While the dollars printed to meet Titanic’s budget were still wet, there was talk of James Cameron adapting Yukito Kishiro’s manga series based on the adventures of a futuristic cyberpunk cyborg for the big screen. Back when, with Cameron’s reputation at its peak, this was a tantalising prospect – a return to the tech noir action territory that made his name. But as the years rolled on and his attention shifted to waterlogged sequels to his hippy-dippy megahit, Avatar, it’s clear his heart was no longer in Alita, nor his head. Thus, the movie looked to be as dead as the anticipation for those Avatar sequels.
You can decide for yourselves what passing his script to Robert Rodriquez, who can’t scrape together $20m to make Machete Kills in Space, but has somehow, with Cameron’s patronage, being handed $200m for this blow out, says about Cameron’s interest in the material.

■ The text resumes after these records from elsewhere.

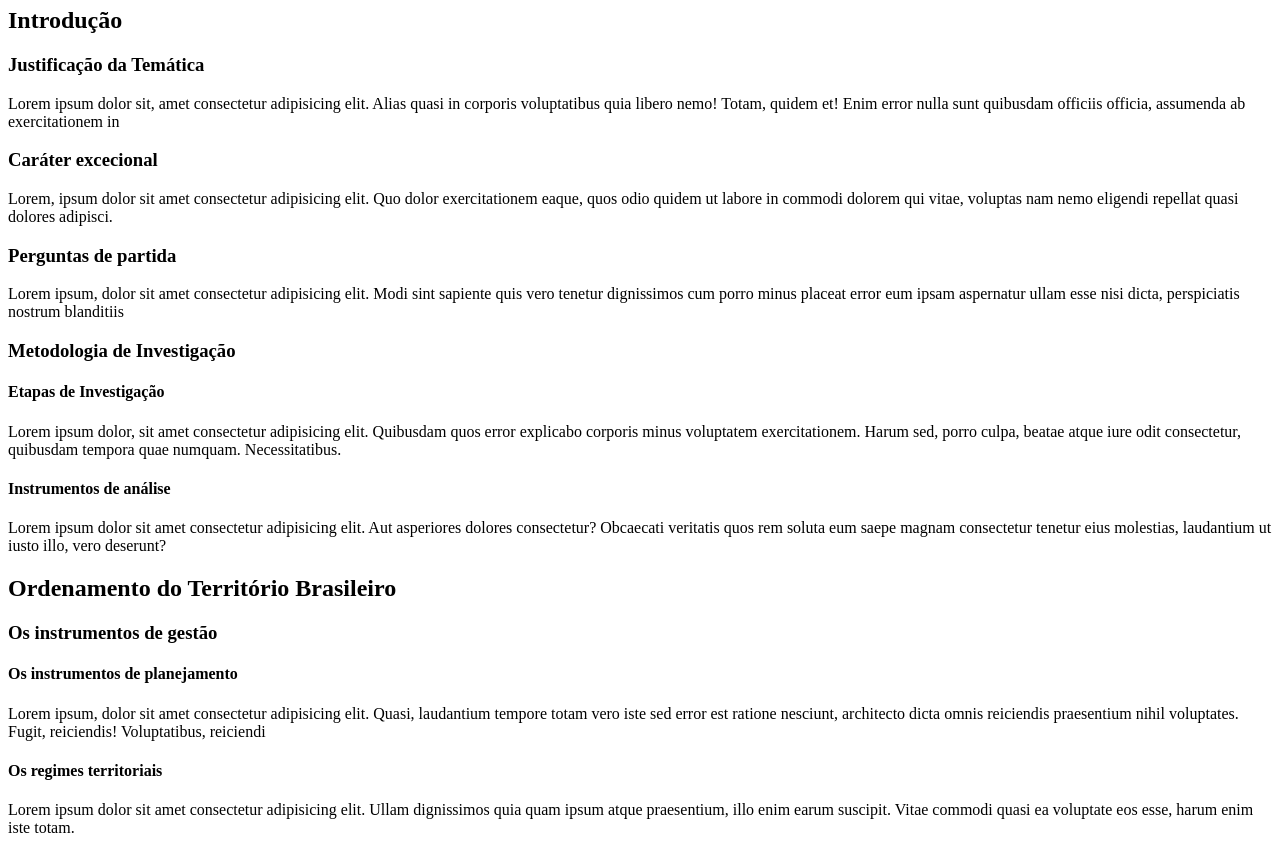
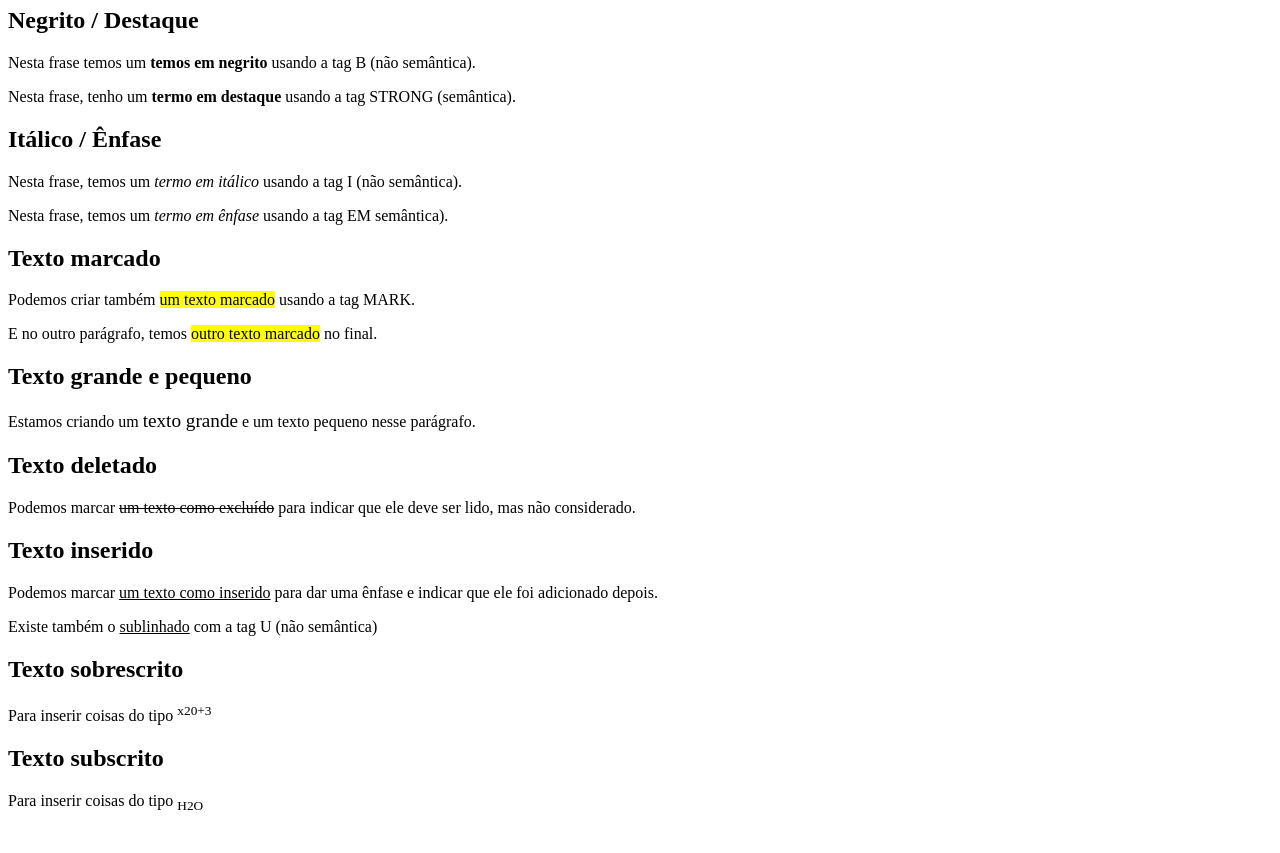
Before and after one commit to daniel29042008/joaofront.end, a plain HTML site: page Exercicio 1/index.html in a window 1280 px wide. Shown: the part 73-926 px from the top of the page. After the commit the page ends 903 px from the top, so only its background shows below. Drawn offline with Linux system fonts and the light colour scheme.

Commit message:
Add files via upload

```diff
--- a/Exercicio 1/index.html
+++ b/Exercicio 1/index.html
@@ -6,23 +6,33 @@
     <title>Document</title>
 </head>
 <body>
-    <H1>Entendendo o Brasil</H1>
-    <H2>Introdução</H2>
-    <h3>Justificação da Temática</h3>
-    <p>Lorem ipsum dolor sit, amet consectetur adipisicing elit. Alias quasi in corporis voluptatibus quia libero nemo! Totam, quidem et! Enim error nulla sunt quibusdam officiis officia, assumenda ab exercitationem in</p>
-    <h3>Caráter excecional</h3>
-    <p> Lorem, ipsum dolor sit amet consectetur adipisicing elit. Quo dolor exercitationem eaque, quos odio quidem ut labore in commodi dolorem qui vitae, voluptas nam nemo eligendi repellat quasi dolores adipisci.</p>
-    <h3>Perguntas de partida</h3>
-    <p>Lorem ipsum, dolor sit amet consectetur adipisicing elit. Modi sint sapiente quis vero tenetur dignissimos cum porro minus placeat error eum ipsam aspernatur ullam esse nisi dicta, perspiciatis nostrum blanditiis</p>
-    <h3>Metodologia de Investigação</h3>
-    <h4>Etapas de Investigação</h4>
-    <p>Lorem ipsum dolor, sit amet consectetur adipisicing elit. Quibusdam quos error explicabo corporis minus voluptatem exercitationem. Harum sed, porro culpa, beatae atque iure odit consectetur, quibusdam tempora quae numquam. Necessitatibus.</p>
-    <h4>Instrumentos de análise</h4>
-    <p>Lorem ipsum dolor sit amet consectetur adipisicing elit. Aut asperiores dolores consectetur? Obcaecati veritatis quos rem soluta eum saepe magnam consectetur tenetur eius molestias, laudantium ut iusto illo, vero deserunt?</p>
-    <h2>Ordenamento do Território Brasileiro</h2>
-    <h3>Os instrumentos de gestão</h3>
-    <h4>Os instrumentos de planejamento</h4>
-    <p>Lorem ipsum, dolor sit amet consectetur adipisicing elit. Quasi, laudantium tempore totam vero iste sed error est ratione nesciunt, architecto dicta omnis reiciendis praesentium nihil voluptates. Fugit, reiciendis! Voluptatibus, reiciendi</p>
-    <h4>Os regimes territoriais</h4>
-    <p>Lorem ipsum dolor sit amet consectetur adipisicing elit. Ullam dignissimos quia quam ipsum atque praesentium, illo enim earum suscipit. Vitae commodi quasi ea voluptate eos esse, harum enim iste totam.</p>
+    <h1>Principais formatações</h1>
+    <h2>Negrito / Destaque</h2>
+    <p>Nesta frase temos um <strong>temos em negrito</strong> usando a tag B (não semântica).</p>
+    <p>Nesta frase,  tenho um<strong> termo em destaque</strong> usando a tag STRONG (semântica).</p>
+
+    <h2>Itálico / Ênfase</h2>
+    <p>Nesta frase, temos um <em>termo em itálico</em> usando a tag I (não semântica).</p>
+    <p>Nesta frase, temos um <em>termo em ênfase</em> usando a tag EM semântica).</p>
+
+    <h2>Texto marcado</h2>
+    <p>Podemos criar também <mark>um texto marcado</mark> usando a tag MARK.</p>
+    <p>E no outro parágrafo, temos <mark> outro texto marcado</mark> no final.</p>
+
+    <h2>Texto grande e pequeno</h2>
+    <p>Estamos criando um <big>texto grande</big> e um <esmal>texto pequeno</esmal> nesse parágrafo.</p>
+
+    <h2>Texto deletado</h2>
+    <p>Podemos marcar <del>um texto como excluído</del> para indicar que ele deve ser lido, mas não considerado.</p>
+
+    <h2>Texto inserido</h2>
+    <p>Podemos marcar <ins>um texto como inserido</ins> para dar uma ênfase e indicar que ele foi adicionado depois.</p>
+    <p>Existe também o <ins>sublinhado</ins> com a tag U (não semântica)</p>
+
+    <h2>Texto sobrescrito</h2>
+    <p>Para inserir coisas do tipo <sup>x20+3</sup></p>
+
+    <h2>Texto subscrito</h2>
+    <p>Para inserir coisas do tipo <sub>H2O</sub></p>
+</body>
 </html>
```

Does he believe the famous low budget auteur to be a pliant stand-in or a vibrant and kinetic filmmaker with a sensibility similar to his own who’ll make a movie not dissimilar to the one he would have made, albeit with a Mexican flavour? It’s likely Cameron doesn’t care about anything at all except Avatar now, certainly not enough to insist Rodriquez kept a tighter grip on his former passion project.
Alita’s a visually exciting and pacey futureshock with plenty of visceral fight scenes and an intriguing mythology that ends just as it’s getting interesting. Rosa Salazar, playing the titular cyborg, rendered Disney-eyed, thanks to mo-cap technology, gives the story of a bot saved from the scrapyard and keen to discover her former identity, purpose and true enemy, personality and passion – thereby elevating this above cold and indifferent fare like the similarly themed Ghost in the Machine.
Unfortunately, Rodriquez, handed all this cash, is obliged to defer the meat of the story and its promise to a sequel that, thanks to the non-marketing efforts of Twentieth Century Fox, will never happen. The canvas is colourful and detailed, the characters likable, Christoph Waltz’s dead-eyed inventor notwithstanding, but after a promising first act, the film gets bogged down in world building, punctuated by setpiece fights that advance the story not one inch.
There’s a kind of arrogance in assuming an audience will return for sequels when the hard work in building a self-contained and satisfying first movie has not been done, but in fairness to Rodriquez, he’s made a film that conceptually dates from another era – an era in which an infallible director was attached. Thus, a much delayed ‘90s blockbuster stumbles in a modern marketplace indifferent to its charms. Still, if it’s any comfort Robert, Alita’s a lot more fun than Avatar and is in no danger of outstaying its welcome.